The Berlin data protection registrar (Berliner Beauftragter für
Datenschutz und Informationsfreiheit) has completed an investigation into employee monitoring by Deutsche Bahn, the German federal railway company. On 16 October 2009 he imposed a fine on Deutsche Bahn of €1.1 million. The company had fourteen days to appeal the fine, but a press release
from the Berlin regulator dated 23 October 2009 suggests that Deutsche Bahn have accepted the fine.
Amongst other infringements, the company had been found to have monitored hundreds of thousands of employee e-mails and searching their computer hard drives. During 2006 and 2007 all employee external email accounts were monitored. This was a major scandal in Germany when the story first broke, which led the Deutsche Bahn CEO at the time, Hartmut Mehdorn to announce his resignation in March 2009, to be replaced by former Daimler executive Ruediger Grube.

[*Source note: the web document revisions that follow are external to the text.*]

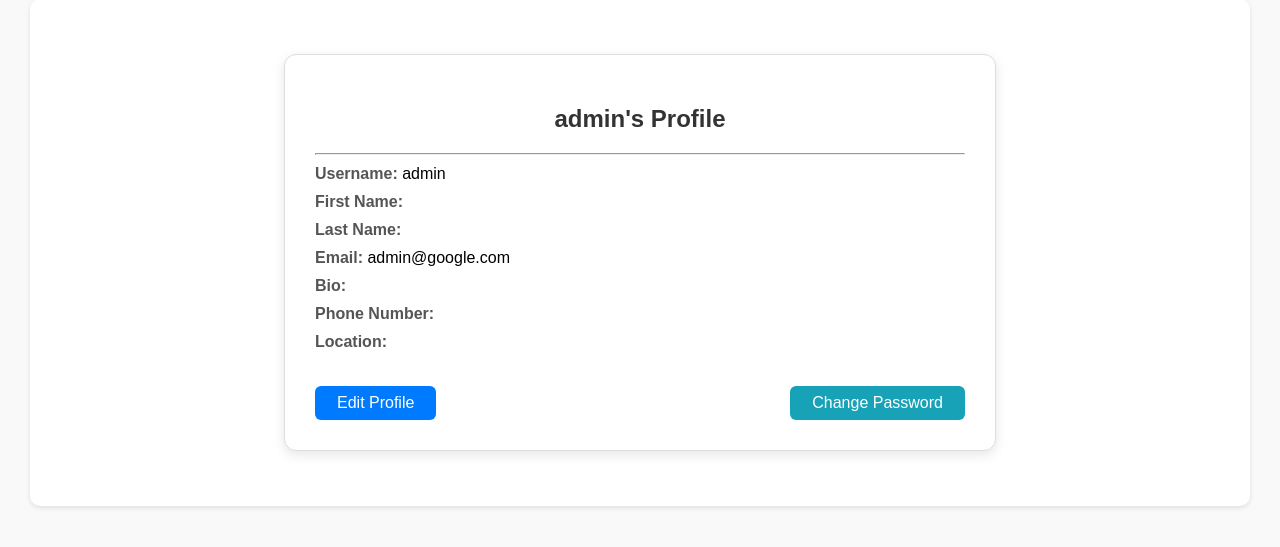
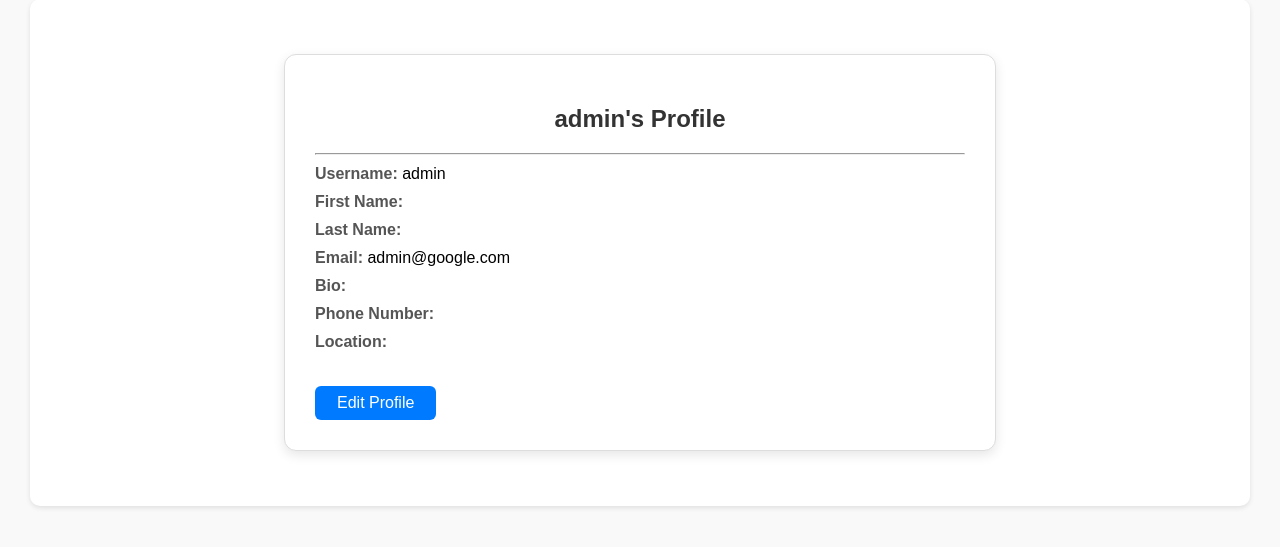
Before and after one commit to Makendy-Midouin-STAC-Software-Engineer/Fall2025-Tuesday-Team-2, a Django app: page /studybuddy/profile/ in a window 1280 px wide. Shown: the part 89-636 px from the top of the page. Run offline with Django 5.2, Linux system fonts and the light colour scheme; a user stored in the database is signed in; data comes from the database, SQL or seed files in the repository.

Commit message:
current working updates

```diff
--- a/studybuddy/templates/studybuddy/profile.html
+++ b/studybuddy/templates/studybuddy/profile.html
@@ -19,7 +19,6 @@
 
     <div class="profile-actions">
         <a href="{% url 'studybuddy:edit_profile' %}" class="btn-edit">Edit Profile</a>
-        <a href="{% url 'password_change' %}" class="btn-password">Change Password</a>
     </div>
 </div>
 
```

In contrast, if Network Rail and all the train operating companies in the UK were found to have breached the Data Protection Act 1998 in a similar way, the most the Information Commission could do is impose upon them an enforcement notice. Only if this notice were breached could the relevant company be prosecuted and fined a paltry £5,000. Fining powers are included in the Data Protection Act 1998 (ss. 55A-55E), but these have yet to be brought into effect by the Government.